■ **ASSIGNMENT**: Each record must appear in the answer exactly as given.

■ **INFORMATION SHOWN**:
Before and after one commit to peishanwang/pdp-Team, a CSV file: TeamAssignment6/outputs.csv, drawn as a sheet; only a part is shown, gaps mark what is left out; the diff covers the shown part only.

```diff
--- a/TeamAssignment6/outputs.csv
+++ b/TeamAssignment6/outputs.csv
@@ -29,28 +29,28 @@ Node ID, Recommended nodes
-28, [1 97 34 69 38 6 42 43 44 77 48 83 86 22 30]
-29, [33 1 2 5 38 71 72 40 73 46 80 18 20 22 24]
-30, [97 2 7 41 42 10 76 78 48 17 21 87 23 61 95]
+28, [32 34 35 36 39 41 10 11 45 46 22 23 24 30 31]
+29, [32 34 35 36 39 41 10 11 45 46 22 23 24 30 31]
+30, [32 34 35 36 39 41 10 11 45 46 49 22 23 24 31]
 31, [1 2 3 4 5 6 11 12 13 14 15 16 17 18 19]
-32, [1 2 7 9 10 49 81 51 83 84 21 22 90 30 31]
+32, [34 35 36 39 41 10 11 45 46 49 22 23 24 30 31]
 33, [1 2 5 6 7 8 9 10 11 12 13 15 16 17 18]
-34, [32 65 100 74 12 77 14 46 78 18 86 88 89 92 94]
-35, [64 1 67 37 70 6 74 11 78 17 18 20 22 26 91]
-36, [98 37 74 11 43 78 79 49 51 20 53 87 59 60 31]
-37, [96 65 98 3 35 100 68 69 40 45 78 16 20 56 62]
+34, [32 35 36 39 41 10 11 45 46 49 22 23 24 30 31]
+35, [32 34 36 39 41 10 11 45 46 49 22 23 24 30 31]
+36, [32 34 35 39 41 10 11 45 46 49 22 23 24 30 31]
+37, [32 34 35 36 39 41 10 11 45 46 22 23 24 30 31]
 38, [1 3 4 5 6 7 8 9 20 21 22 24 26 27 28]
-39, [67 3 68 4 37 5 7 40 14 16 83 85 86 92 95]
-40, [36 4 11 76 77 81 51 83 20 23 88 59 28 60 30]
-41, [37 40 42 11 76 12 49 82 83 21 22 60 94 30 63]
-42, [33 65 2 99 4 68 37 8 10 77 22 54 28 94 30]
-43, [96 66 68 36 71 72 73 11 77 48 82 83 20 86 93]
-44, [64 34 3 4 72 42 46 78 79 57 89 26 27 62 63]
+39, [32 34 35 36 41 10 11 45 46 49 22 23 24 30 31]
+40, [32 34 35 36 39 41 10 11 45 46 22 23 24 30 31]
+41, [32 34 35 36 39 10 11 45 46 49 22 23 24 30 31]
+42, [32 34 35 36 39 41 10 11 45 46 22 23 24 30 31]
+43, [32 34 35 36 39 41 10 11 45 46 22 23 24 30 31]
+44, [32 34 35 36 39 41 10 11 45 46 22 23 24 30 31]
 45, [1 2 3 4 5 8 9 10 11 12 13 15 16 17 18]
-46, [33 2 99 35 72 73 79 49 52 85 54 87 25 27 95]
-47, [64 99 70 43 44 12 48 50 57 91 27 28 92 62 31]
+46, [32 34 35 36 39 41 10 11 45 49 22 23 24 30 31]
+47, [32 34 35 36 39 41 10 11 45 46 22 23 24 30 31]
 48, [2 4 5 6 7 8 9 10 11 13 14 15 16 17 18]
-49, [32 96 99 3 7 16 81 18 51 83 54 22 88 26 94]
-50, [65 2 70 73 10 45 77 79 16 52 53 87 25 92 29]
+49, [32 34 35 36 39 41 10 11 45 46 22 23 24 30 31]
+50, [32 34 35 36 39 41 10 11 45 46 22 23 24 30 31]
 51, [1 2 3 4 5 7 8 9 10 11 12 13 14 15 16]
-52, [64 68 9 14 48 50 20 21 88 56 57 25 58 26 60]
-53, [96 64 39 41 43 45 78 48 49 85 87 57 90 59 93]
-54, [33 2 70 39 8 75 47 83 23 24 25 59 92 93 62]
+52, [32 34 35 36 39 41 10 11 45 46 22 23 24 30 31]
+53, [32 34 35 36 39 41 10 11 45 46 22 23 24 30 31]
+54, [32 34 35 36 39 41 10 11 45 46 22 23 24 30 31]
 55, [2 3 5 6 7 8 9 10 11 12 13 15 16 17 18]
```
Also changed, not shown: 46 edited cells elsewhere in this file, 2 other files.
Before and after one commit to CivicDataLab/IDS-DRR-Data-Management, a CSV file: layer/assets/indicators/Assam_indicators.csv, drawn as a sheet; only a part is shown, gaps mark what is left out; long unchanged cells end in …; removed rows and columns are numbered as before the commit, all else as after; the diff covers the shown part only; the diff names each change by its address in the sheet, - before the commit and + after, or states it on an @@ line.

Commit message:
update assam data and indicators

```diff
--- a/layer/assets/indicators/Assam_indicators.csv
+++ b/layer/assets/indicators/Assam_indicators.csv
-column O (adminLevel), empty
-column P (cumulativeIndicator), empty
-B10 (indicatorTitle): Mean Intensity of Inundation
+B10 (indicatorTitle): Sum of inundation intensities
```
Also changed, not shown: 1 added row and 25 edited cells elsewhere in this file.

■ **OUTPUT FOR THIS TASK**:
Before and after one commit to peishanwang/pdp-Team, a CSV file: TeamAssignment6/outputs.csv, drawn as a sheet; only a part is shown, gaps mark what is left out; the diff covers the shown part only.

```diff
--- a/TeamAssignment6/outputs.csv
+++ b/TeamAssignment6/outputs.csv
@@ -29,28 +29,28 @@ Node ID, Recommended nodes
-28, [1 97 34 69 38 6 42 43 44 77 48 83 86 22 30]
-29, [33 1 2 5 38 71 72 40 73 46 80 18 20 22 24]
-30, [97 2 7 41 42 10 76 78 48 17 21 87 23 61 95]
+28, [32 34 35 36 39 41 10 11 45 46 22 23 24 30 31]
+29, [32 34 35 36 39 41 10 11 45 46 22 23 24 30 31]
+30, [32 34 35 36 39 41 10 11 45 46 49 22 23 24 31]
 31, [1 2 3 4 5 6 11 12 13 14 15 16 17 18 19]
-32, [1 2 7 9 10 49 81 51 83 84 21 22 90 30 31]
+32, [34 35 36 39 41 10 11 45 46 49 22 23 24 30 31]
 33, [1 2 5 6 7 8 9 10 11 12 13 15 16 17 18]
-34, [32 65 100 74 12 77 14 46 78 18 86 88 89 92 94]
-35, [64 1 67 37 70 6 74 11 78 17 18 20 22 26 91]
-36, [98 37 74 11 43 78 79 49 51 20 53 87 59 60 31]
-37, [96 65 98 3 35 100 68 69 40 45 78 16 20 56 62]
+34, [32 35 36 39 41 10 11 45 46 49 22 23 24 30 31]
+35, [32 34 36 39 41 10 11 45 46 49 22 23 24 30 31]
+36, [32 34 35 39 41 10 11 45 46 49 22 23 24 30 31]
+37, [32 34 35 36 39 41 10 11 45 46 22 23 24 30 31]
 38, [1 3 4 5 6 7 8 9 20 21 22 24 26 27 28]
-39, [67 3 68 4 37 5 7 40 14 16 83 85 86 92 95]
-40, [36 4 11 76 77 81 51 83 20 23 88 59 28 60 30]
-41, [37 40 42 11 76 12 49 82 83 21 22 60 94 30 63]
-42, [33 65 2 99 4 68 37 8 10 77 22 54 28 94 30]
-43, [96 66 68 36 71 72 73 11 77 48 82 83 20 86 93]
-44, [64 34 3 4 72 42 46 78 79 57 89 26 27 62 63]
+39, [32 34 35 36 41 10 11 45 46 49 22 23 24 30 31]
+40, [32 34 35 36 39 41 10 11 45 46 22 23 24 30 31]
+41, [32 34 35 36 39 10 11 45 46 49 22 23 24 30 31]
+42, [32 34 35 36 39 41 10 11 45 46 22 23 24 30 31]
+43, [32 34 35 36 39 41 10 11 45 46 22 23 24 30 31]
+44, [32 34 35 36 39 41 10 11 45 46 22 23 24 30 31]
 45, [1 2 3 4 5 8 9 10 11 12 13 15 16 17 18]
-46, [33 2 99 35 72 73 79 49 52 85 54 87 25 27 95]
-47, [64 99 70 43 44 12 48 50 57 91 27 28 92 62 31]
+46, [32 34 35 36 39 41 10 11 45 49 22 23 24 30 31]
+47, [32 34 35 36 39 41 10 11 45 46 22 23 24 30 31]
 48, [2 4 5 6 7 8 9 10 11 13 14 15 16 17 18]
-49, [32 96 99 3 7 16 81 18 51 83 54 22 88 26 94]
-50, [65 2 70 73 10 45 77 79 16 52 53 87 25 92 29]
+49, [32 34 35 36 39 41 10 11 45 46 22 23 24 30 31]
+50, [32 34 35 36 39 41 10 11 45 46 22 23 24 30 31]
 51, [1 2 3 4 5 7 8 9 10 11 12 13 14 15 16]
-52, [64 68 9 14 48 50 20 21 88 56 57 25 58 26 60]
-53, [96 64 39 41 43 45 78 48 49 85 87 57 90 59 93]
-54, [33 2 70 39 8 75 47 83 23 24 25 59 92 93 62]
+52, [32 34 35 36 39 41 10 11 45 46 22 23 24 30 31]
+53, [32 34 35 36 39 41 10 11 45 46 22 23 24 30 31]
+54, [32 34 35 36 39 41 10 11 45 46 22 23 24 30 31]
 55, [2 3 5 6 7 8 9 10 11 12 13 15 16 17 18]
```
Also changed, not shown: 46 edited cells elsewhere in this file, 2 other files.
Before and after one commit to CivicDataLab/IDS-DRR-Data-Management, a CSV file: layer/assets/indicators/Assam_indicators.csv, drawn as a sheet; only a part is shown, gaps mark what is left out; long unchanged cells end in …; removed rows and columns are numbered as before the commit, all else as after; the diff covers the shown part only; the diff names each change by its address in the sheet, - before the commit and + after, or states it on an @@ line.

Commit message:
update assam data and indicators

```diff
--- a/layer/assets/indicators/Assam_indicators.csv
+++ b/layer/assets/indicators/Assam_indicators.csv
-column O (adminLevel), empty
-column P (cumulativeIndicator), empty
-B10 (indicatorTitle): Mean Intensity of Inundation
+B10 (indicatorTitle): Sum of inundation intensities
```
Also changed, not shown: 1 added row and 25 edited cells elsewhere in this file.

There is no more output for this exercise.